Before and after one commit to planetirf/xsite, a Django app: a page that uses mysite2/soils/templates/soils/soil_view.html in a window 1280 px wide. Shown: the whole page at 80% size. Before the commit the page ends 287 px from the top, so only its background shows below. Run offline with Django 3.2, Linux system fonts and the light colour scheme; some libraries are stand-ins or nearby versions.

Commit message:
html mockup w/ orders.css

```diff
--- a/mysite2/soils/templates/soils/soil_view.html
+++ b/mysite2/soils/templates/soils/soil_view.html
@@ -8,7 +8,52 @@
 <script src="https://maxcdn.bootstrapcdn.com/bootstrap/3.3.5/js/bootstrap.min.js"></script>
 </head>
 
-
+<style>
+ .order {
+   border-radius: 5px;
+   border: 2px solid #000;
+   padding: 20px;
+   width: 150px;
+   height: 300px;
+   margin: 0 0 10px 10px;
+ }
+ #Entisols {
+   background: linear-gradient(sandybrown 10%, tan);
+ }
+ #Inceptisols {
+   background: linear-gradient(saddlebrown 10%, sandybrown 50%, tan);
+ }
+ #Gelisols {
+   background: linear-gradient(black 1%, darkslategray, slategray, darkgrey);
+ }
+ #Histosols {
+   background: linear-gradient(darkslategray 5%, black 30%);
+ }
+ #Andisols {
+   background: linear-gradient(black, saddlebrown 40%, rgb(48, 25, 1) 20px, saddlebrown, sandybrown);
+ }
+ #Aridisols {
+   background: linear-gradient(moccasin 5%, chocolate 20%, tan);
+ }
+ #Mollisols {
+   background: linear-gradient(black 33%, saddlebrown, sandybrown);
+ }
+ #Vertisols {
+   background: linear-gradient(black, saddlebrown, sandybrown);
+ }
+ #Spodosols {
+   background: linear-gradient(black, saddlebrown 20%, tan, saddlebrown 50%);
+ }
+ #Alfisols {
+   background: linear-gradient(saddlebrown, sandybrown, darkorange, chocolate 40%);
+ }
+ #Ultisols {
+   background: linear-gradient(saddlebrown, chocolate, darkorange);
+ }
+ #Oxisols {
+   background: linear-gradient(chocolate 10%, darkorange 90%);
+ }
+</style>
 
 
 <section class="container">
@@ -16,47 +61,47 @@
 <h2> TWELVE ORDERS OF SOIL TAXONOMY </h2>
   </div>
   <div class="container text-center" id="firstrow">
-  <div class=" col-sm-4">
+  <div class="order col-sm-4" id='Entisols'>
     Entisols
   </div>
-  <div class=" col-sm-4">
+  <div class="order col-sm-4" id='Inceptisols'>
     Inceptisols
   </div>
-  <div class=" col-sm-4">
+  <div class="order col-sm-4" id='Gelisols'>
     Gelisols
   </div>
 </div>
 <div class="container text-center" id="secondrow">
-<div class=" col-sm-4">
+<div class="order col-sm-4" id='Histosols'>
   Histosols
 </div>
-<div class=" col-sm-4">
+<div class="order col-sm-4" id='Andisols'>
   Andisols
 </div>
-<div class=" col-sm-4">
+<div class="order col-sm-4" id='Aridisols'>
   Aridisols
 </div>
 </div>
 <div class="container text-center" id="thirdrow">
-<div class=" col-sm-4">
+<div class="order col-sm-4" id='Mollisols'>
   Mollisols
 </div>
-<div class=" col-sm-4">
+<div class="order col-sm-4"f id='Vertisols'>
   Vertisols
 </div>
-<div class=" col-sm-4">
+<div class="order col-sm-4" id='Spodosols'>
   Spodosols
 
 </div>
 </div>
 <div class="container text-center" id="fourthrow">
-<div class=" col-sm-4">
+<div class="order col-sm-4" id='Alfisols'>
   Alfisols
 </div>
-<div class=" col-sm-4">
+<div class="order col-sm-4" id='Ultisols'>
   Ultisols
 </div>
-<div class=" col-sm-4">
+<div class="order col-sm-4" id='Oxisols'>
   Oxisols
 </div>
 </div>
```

▸ Your task
The data above should be returned exactly as written.

▸ Solution for this exercise
Before and after one commit to planetirf/xsite, a Django app: a page that uses mysite2/soils/templates/soils/soil_view.html in a window 1280 px wide. Shown: the whole page at 80% size. Before the commit the page ends 287 px from the top, so only its background shows below. Run offline with Django 3.2, Linux system fonts and the light colour scheme; some libraries are stand-ins or nearby versions.

Commit message:
html mockup w/ orders.css

```diff
--- a/mysite2/soils/templates/soils/soil_view.html
+++ b/mysite2/soils/templates/soils/soil_view.html
@@ -8,7 +8,52 @@
 <script src="https://maxcdn.bootstrapcdn.com/bootstrap/3.3.5/js/bootstrap.min.js"></script>
 </head>
 
-
+<style>
+ .order {
+   border-radius: 5px;
+   border: 2px solid #000;
+   padding: 20px;
+   width: 150px;
+   height: 300px;
+   margin: 0 0 10px 10px;
+ }
+ #Entisols {
+   background: linear-gradient(sandybrown 10%, tan);
+ }
+ #Inceptisols {
+   background: linear-gradient(saddlebrown 10%, sandybrown 50%, tan);
+ }
+ #Gelisols {
+   background: linear-gradient(black 1%, darkslategray, slategray, darkgrey);
+ }
+ #Histosols {
+   background: linear-gradient(darkslategray 5%, black 30%);
+ }
+ #Andisols {
+   background: linear-gradient(black, saddlebrown 40%, rgb(48, 25, 1) 20px, saddlebrown, sandybrown);
+ }
+ #Aridisols {
+   background: linear-gradient(moccasin 5%, chocolate 20%, tan);
+ }
+ #Mollisols {
+   background: linear-gradient(black 33%, saddlebrown, sandybrown);
+ }
+ #Vertisols {
+   background: linear-gradient(black, saddlebrown, sandybrown);
+ }
+ #Spodosols {
+   background: linear-gradient(black, saddlebrown 20%, tan, saddlebrown 50%);
+ }
+ #Alfisols {
+   background: linear-gradient(saddlebrown, sandybrown, darkorange, chocolate 40%);
+ }
+ #Ultisols {
+   background: linear-gradient(saddlebrown, chocolate, darkorange);
+ }
+ #Oxisols {
+   background: linear-gradient(chocolate 10%, darkorange 90%);
+ }
+</style>
 
 
 <section class="container">
@@ -16,47 +61,47 @@
 <h2> TWELVE ORDERS OF SOIL TAXONOMY </h2>
   </div>
   <div class="container text-center" id="firstrow">
-  <div class=" col-sm-4">
+  <div class="order col-sm-4" id='Entisols'>
     Entisols
   </div>
-  <div class=" col-sm-4">
+  <div class="order col-sm-4" id='Inceptisols'>
     Inceptisols
   </div>
-  <div class=" col-sm-4">
+  <div class="order col-sm-4" id='Gelisols'>
     Gelisols
   </div>
 </div>
 <div class="container text-center" id="secondrow">
-<div class=" col-sm-4">
+<div class="order col-sm-4" id='Histosols'>
   Histosols
 </div>
-<div class=" col-sm-4">
+<div class="order col-sm-4" id='Andisols'>
   Andisols
 </div>
-<div class=" col-sm-4">
+<div class="order col-sm-4" id='Aridisols'>
   Aridisols
 </div>
 </div>
 <div class="container text-center" id="thirdrow">
-<div class=" col-sm-4">
+<div class="order col-sm-4" id='Mollisols'>
   Mollisols
 </div>
-<div class=" col-sm-4">
+<div class="order col-sm-4"f id='Vertisols'>
   Vertisols
 </div>
-<div class=" col-sm-4">
+<div class="order col-sm-4" id='Spodosols'>
   Spodosols
 
 </div>
 </div>
 <div class="container text-center" id="fourthrow">
-<div class=" col-sm-4">
+<div class="order col-sm-4" id='Alfisols'>
   Alfisols
 </div>
-<div class=" col-sm-4">
+<div class="order col-sm-4" id='Ultisols'>
   Ultisols
 </div>
-<div class=" col-sm-4">
+<div class="order col-sm-4" id='Oxisols'>
   Oxisols
 </div>
 </div>
```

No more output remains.